Mabel Forrest

Mabel Forrest (1872-1935)

Prolific poet, such a sad life

When Mabel Forrest died in 1935, there was a public outpouring of grief. At that time, with the exception of Arthur Hoey Davis ('Steele Rudd'), she was probably Queensland's best known writer, and certainly its most widely published poet. Obituaries appeared in newspapers throughout Australia. The Courier Mail called her 'the representative poet of Queensland, her native state', and said that:
'In future anthologies of Australian poetry, fragrant blooms from her garden of verses will continue to be culled for the joy of our children's children.'

Yet within 25 years of her death, in Cec Hadgraft’s otherwise comprehensive study Queensland and its Writers,[2] her work is almost completely overlooked, and I can find no trace of her poetry in any anthology published in the last 50 years. Who was she? Why has her work disappeared from view?

The story of her life is at once tragic and triumphant. She was born Helena Mabel Checkley Mills, on 6 March 1872, near Yandilla, on the Darling Downs. Her father was a station manager, and she was educated almost exclusively by her mother on the various stations managed by her parents on the southern Darling Downs.
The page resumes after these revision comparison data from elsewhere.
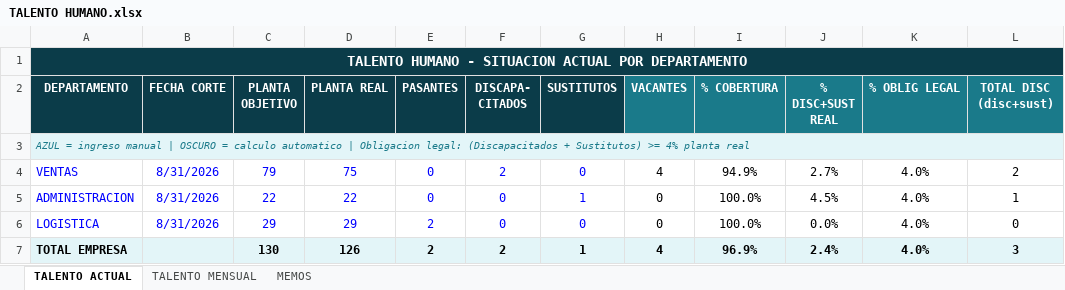
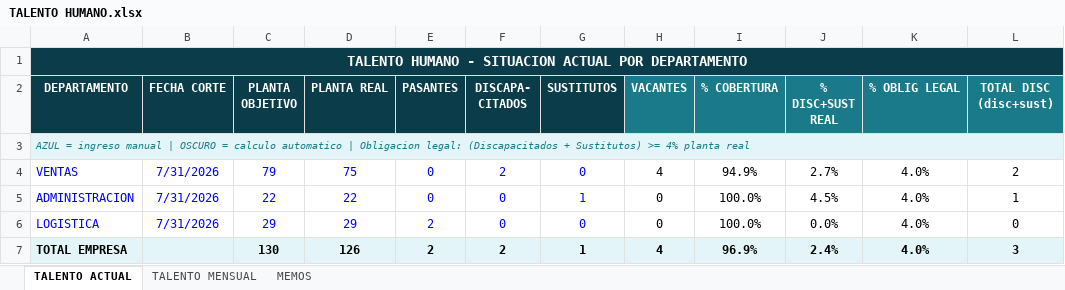
Before and after one commit to asistentecomercialopaustro2023-hub/APP_OPAUSTRO_OFICIAL_WEB, an Excel workbook: oficial/Gerencia/TALENTO HUMANO.xlsx, sheet TALENTO ACTUAL, drawn as a sheet; values as stored, in another font and other column widths than the file's, no borders; the diff names each change by its address in the sheet, - before the commit and + after, or states it on an @@ line.

```diff
--- a/oficial/Gerencia/TALENTO HUMANO.xlsx (sheet TALENTO ACTUAL)
+++ b/oficial/Gerencia/TALENTO HUMANO.xlsx (sheet TALENTO ACTUAL)
-B4:B6 (FECHA CORTE): 8/31/2026
+B4:B6 (FECHA CORTE): 7/31/2026
```
Also changed, not shown: sheet TALENTO MENSUAL, oficial/Gerencia/COMPRAS.xlsx, oficial/Gerencia/INVENTARIO.xlsx, 14 other files.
Her first published work has been traced to the 'Children's Corner' of the Queenslander, and according to sources was published when she was just 10 years old.[3] But economic circumstances, rather than any particular artistic vision, drove her to commence serious publication of her work. In July 1893, not long after she turned 21, she married a selector, John Burkinshaw, who represented that he had £500 in funds to support them. This proved to be untrue, and Mabel took in sewing and wrote poetry to earn money.

Within months of their marriage, Mr Burkinshaw tried to choke and kick their child, and had assaulted and beaten Mabel. He left for good in 1896 or 1897, after which Mabel was left without income except through her writing.  The poems of this time may have been driven by commercial motives, but they cannot escape the autobiographical. The Lonely Woman, first published in around 1898, is a good example:                    

By the door of the bark humpy, by the rotting blood-wood gates,  
On the river-bound selection, there a lonely woman waits...

This fine poem, which was anthologised in her lifetime in Walter Murdoch's Oxford book of Australian Verse, in 1918, has found currency in recent years, featuring on 4 or 5 poetry websites apart from this one.  

Forrest did not remain lonely. See took the rare step of initiating divorce proceedings in 1901, and her first marriage was dissolved in 1902. Shortly afterwards, she married John Forrest, who was more than 20 years older than her, and began what seems to be the happiest chapter of her life. She continued to publish stories and poetry, and worked as a freelance journalist. By 1916, she was acclaimed 'Australia's best known woman writer'.[5]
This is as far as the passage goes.